Google strategist and international speaker Dannie Fountain lives in Chicago, Illinois, and says she gets together with her large adoptive family and they use board games to bond over Thanksgiving. “We get together, play board games (and I even get my mom in on a game of Never Have I Ever), and merge all the Thanksgiving traditions as best we can, honoring each of the pieces that make up our blended family.”
Go off the grid
If you are looking for a unique family Thanksgiving tradition, then this idea from Annie Bernauer, blogger at Montana Homesteader, will be right up your alley.

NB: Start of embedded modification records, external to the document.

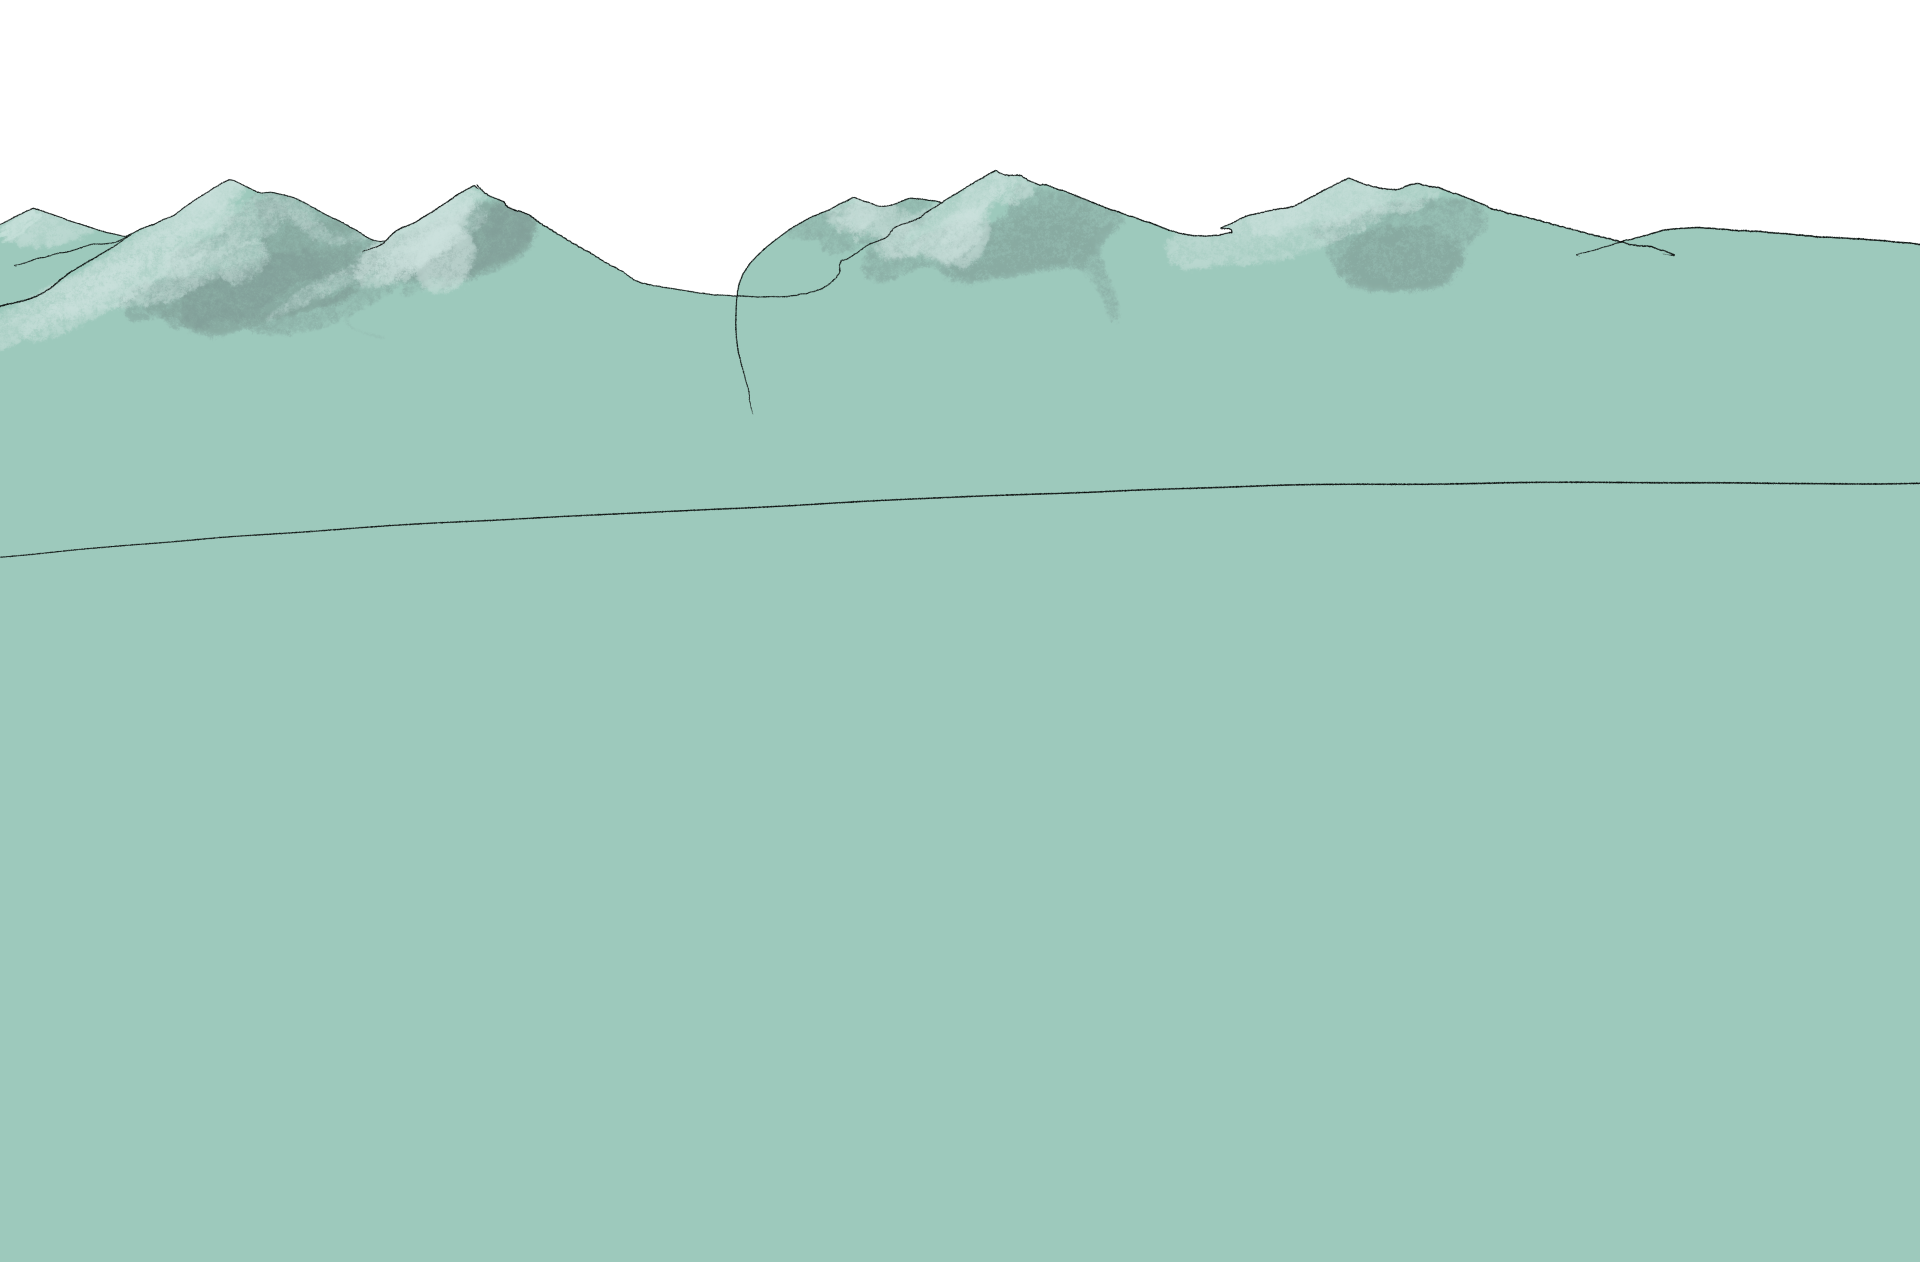
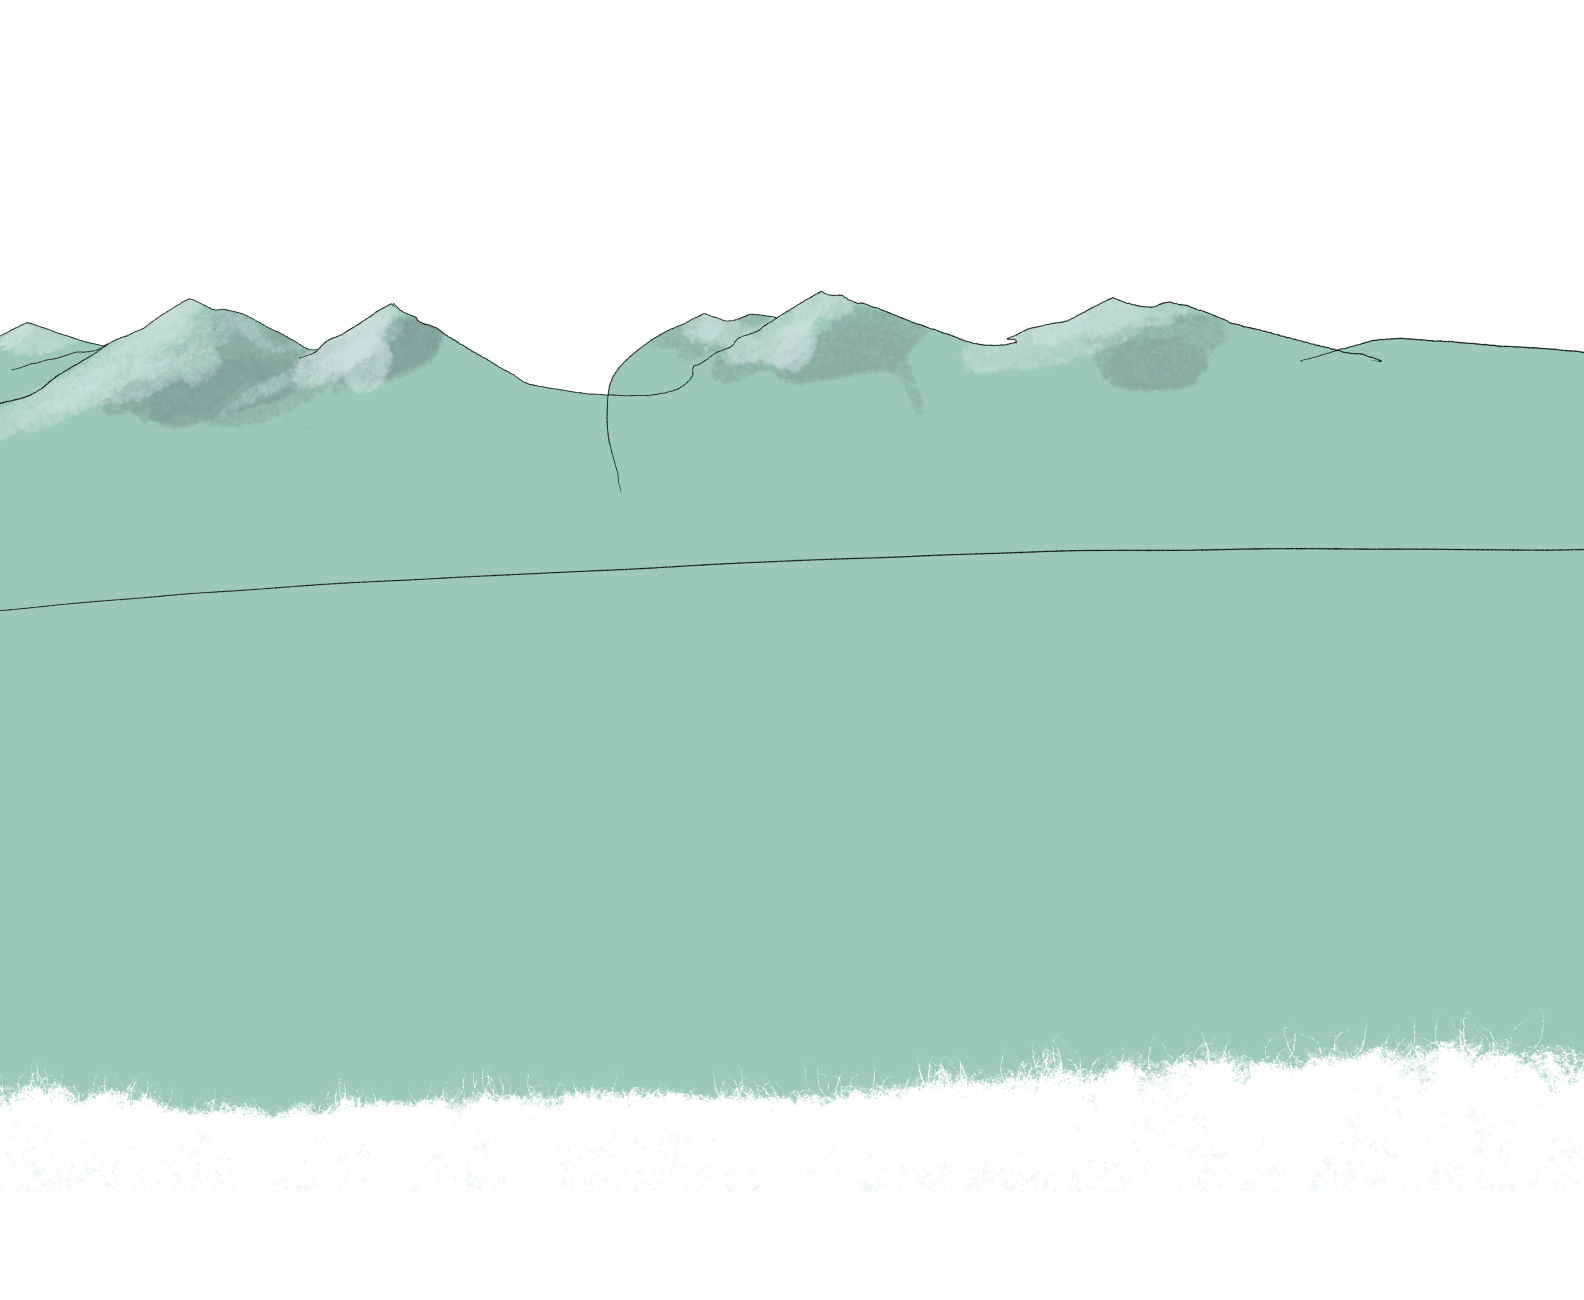
Sow some grass at the bottom of the page for nicer transition

Changed region(s): [[0.0, 0.7726, 1.0, 1.0], [0.0, 0.1236, 1.0, 0.3399]]

diff --git a/src/routes/+page.svelte b/src/routes/+page.svelte
@@ -1,39 +1,39 @@
 <script lang="ts">
-	import { onMount } from "svelte";
+	import { onMount } from 'svelte';
 
 	let width = $state(1920);
 	let height = $state(1080);
 	let scroll = $state(0);
 
-	onMount(() => {
-		// give the browser a tick to render
-		setTimeout(() => {
-			requestAnimationFrame(() => {
-				window.scrollTo({
-					top: window.innerHeight * 0.2, // for example, 80% down
-					behavior: 'smooth'
-				});
-			});
-		}, 1000);
-	});
+	// onMount(() => {
+	// 	// give the browser a tick to render
+	// 	setTimeout(() => {
+	// 		requestAnimationFrame(() => {
+	// 			window.scrollTo({
+	// 				top: window.innerHeight * 0.2, // for example, 80% down
+	// 				behavior: 'smooth'
+	// 			});
+	// 		});
+	// 	}, 1000);
+	// });
 
 	const configWidth = 1920;
 	const configHeight = 1262;
 	const configAspectRatio = $derived(configWidth / configHeight);
 
-    const landscape = $derived(width > height);
+	const landscape = $derived(width > height);
 
 	const parallaxHeight = $derived(landscape ? width / configAspectRatio : height);
-    const parallaxWidth = $derived(landscape ? width : height * configAspectRatio);
+	const parallaxWidth = $derived(landscape ? width : height * configAspectRatio);
 
-	const aw_shit = $derived(scroll / height > 0.6);
+	const aw_shit = $derived(scroll / height > 0.5);
 
 	const moo_start: [number, number] = $derived([-5, 20]);
 	const moo_end: [number, number] = $derived([65, -130]);
 	const my_planet_needs_me = $derived(scroll / height);
 
 	function Lerp(from: number, to: number, t: number): number {
-        return (1 - t) * from + t * to;
+		return (1 - t) * from + t * to;
 	}
 
 	function Lerp2D(from: [number, number], to: [number, number], t: number): [number, number] {
@@ -45,7 +45,8 @@
 		'near_mountains.png': { offset: [0, 0], max: [0, 0], speed: 0.9, visible: true, scale: 1.0 },
 		'trees.png': { offset: [0, 0], max: [0, 0], speed: 0.8, visible: true, scale: 1.0 },
 		'moo.png': { offset: moo_start, max: [0, 0], speed: 0.7, visible: true, scale: 1.0 },
-		'wtf.png': { offset: [0, 0], max: [0, 0], speed: 0.7, visible: true, scale: 1.0 },
+		'mukice.png': { offset: [0, 0], max: [0, 0], speed: 0.7, visible: true, scale: 1.0 },
+		'ufo.png': { offset: [0, 0], max: [0, 0], speed: 0.7, visible: true, scale: 1.0 },
 		'barn.png': { offset: [0, 0], max: [0, 0], speed: 0.6, visible: true, scale: 1.0 },
 		'far_field.png': { offset: [0, 0], max: [0, 0], speed: 0.5, visible: true, scale: 1.0 },
 		'near_field.png': { offset: [0, 0], max: [0, 0], speed: 0.4, visible: true, scale: 1.0 },
@@ -53,7 +54,9 @@
 		'goldy.png': { offset: [0, 0], max: [0, 0], speed: 0.2, visible: true, scale: 1.0 },
 		'hen.png': { offset: [0, 0], max: [0, 0], speed: 0.1, visible: true, scale: 1.0 },
 		'aw_shit.png': { offset: [0, 0], max: [0, 0], speed: 0.1, visible: false, scale: 1.0 },
-		'bottom.png': { offset: [0, 200], max: [0, 10], speed: -0.4, visible: true, scale: 1.0 }
+		'bottom.png': { offset: [0, 350], max: [0, 150], speed: -0.4, visible: true, scale: 1.0 },
+		'aw_my_gawd.png': { offset: [0,0], max: [0, 0], speed: 0.1, visible: true, scale: 1.0 },
+		'leaves.png': { offset: [0, 0], max: [0, 0], speed: 0.1, visible: true, scale: 1.0 }
 	};
 
 	$effect(() => {
@@ -84,27 +87,18 @@
 					c.offset[1] * configAspectRatio + scroll * c.speed,
 					c.max[1]
 				)}px)"
-				style:scale={c.scale}
+				style:transform="translateY(100px)"
 				style:z-index={i}
 			></div>
 		{/each}
 	</div>
-	<div
-		class="parallax-layer"
-		style:background-image="url('./images/aw_my_gawd.png')"
-		style:height="100%"
-		style:z-index="14"
-		style:top="50vh"
-	></div>
-
 	<img
 		class="title"
 		src="./images/logo.webp"
 		alt="depicts the official GoldenHorn logo of a black goat with long curved golden horns"
 		style:top="calc(20vh + {scroll * 0.6}px)"
 	/>
-
-	<div class="info">info</div>
+	<div class="info"></div>
 </main>
 
 <style>
@@ -117,7 +111,6 @@
 		align-content: center;
 		justify-content: center;
 		flex-direction: column;
-		background-color: rgb(160, 233, 241);
 	}
 
 	.title {
@@ -130,9 +123,9 @@
 
 	.parallax {
 		width: 100%;
-		height: 140vh;
 		position: relative;
-		overflow: hidden;
+        overflow: hidden;
+        
 	}
 
 	.sky {
@@ -154,10 +147,15 @@
 		background-color: rgb(68, 51, 27);
 		width: 100%;
 		min-height: 100vh;
-		z-index: 13;
+		z-index: 10;
 	}
 
-	@media (min-width: 1921px) {
+    @media (min-width: 1921px) {
+        .parallax {
+            height: 185vh;
+            margin-bottom: -30vh;
+        }
+
 		.parallax-layer {
 			background-position: center top;
 		}
@@ -167,8 +165,13 @@
 		}
 	}
 	@media (max-width: 1920px) {
+        .parallax {
+            height: 185vh;
+            margin-bottom: -30vh;
+        }
+
 		.parallax-layer {
-			background-position: center top;
+			background-position-x: center;
 		}
 
 		.title {
@@ -176,8 +179,13 @@
 		}
 	}
 	@media (max-width: 1280px) {
+        .parallax {
+            height: 185vh;
+            margin-bottom: -50vh;
+        }
+
 		.parallax-layer {
-			background-position: 35% center;
+			background-position-x: 35%;
 		}
 
 		.title {
@@ -185,12 +193,18 @@
 		}
 	}
 	@media (max-width: 480px) {
+        .parallax {
+            height: 185vh;
+            margin-bottom: -50vh;
+        }
+
 		.parallax-layer {
-			background-position: 30% center;
+			background-position-x: 30%;
 		}
 
 		.title {
 			font-size: 3rem;
 		}
 	}
+
 </style>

“My family and I live in rural western Montana and have a unique Montana spin on Thanksgiving family traditions. Over 10 years ago, we started the family tradition of cooking our Thanksgiving meal outdoors and off-grid,” Bernauer says. “We bake all of our Thanksgiving foods from scratch and in Dutch ovens over coals outside. The turkey is cooked outside in a gas-powered turkey fryer.”
Bernauer says she and her husband started this Thanksgiving tradition before they had children, but they now have a 7-year-old and a 2-year-old who like to help. “It is a lot of work, but it’s a wonderful family tradition we cherish and look forward to every year,” she says.
Let someone else cook
On the complete opposite end of the spectrum, you could ditch cooking and cleaning all day and go to a restaurant instead — just make sure you plan ahead and make reservations, something Texas native Janice Fenimore and her husband found out the hard way.
“We usually have a big, traditional day with 15–20 guests, where we cook up the same dishes and have lots of laughs,” Fenimore says, explaining that one Thanksgiving they found themselves without any guests, so they decided to go to a Luby’s restaurant. “The problem was that everyone else with no plans had the same idea, and we couldn’t get in. We spent all afternoon trying to find someplace to eat, and finally we found Esperanza’s Kitchen for Mexican food.”
Open up your home
This family Thanksgiving tradition truly captures the spirit of the holiday season.
“Each year since I was a child, we invite someone who has nowhere to go on Thanksgiving and we treat them as family. Sometimes it’s an entire family,” says Pennsylvania-based health journalist and executive producer of NewsMD Maria Dorfner.
Invite a new family in the neighborhood, someone from work who doesn’t have family nearby, or a friend whose spouse is in the military and is deployed far away. Welcoming someone into your home fosters a sense of community that can be practiced all year long.
Old traditions meet new
Have fun creating new memories this Turkey Day with these creative and fun family Thanksgiving traditions. Whether you choose to bake a new dish that honors your family’s heritage, or cook your Thanksgiving meal “off the grid,” trying out unique Thanksgiving traditions is a great way to bond with your friends and family this holiday season.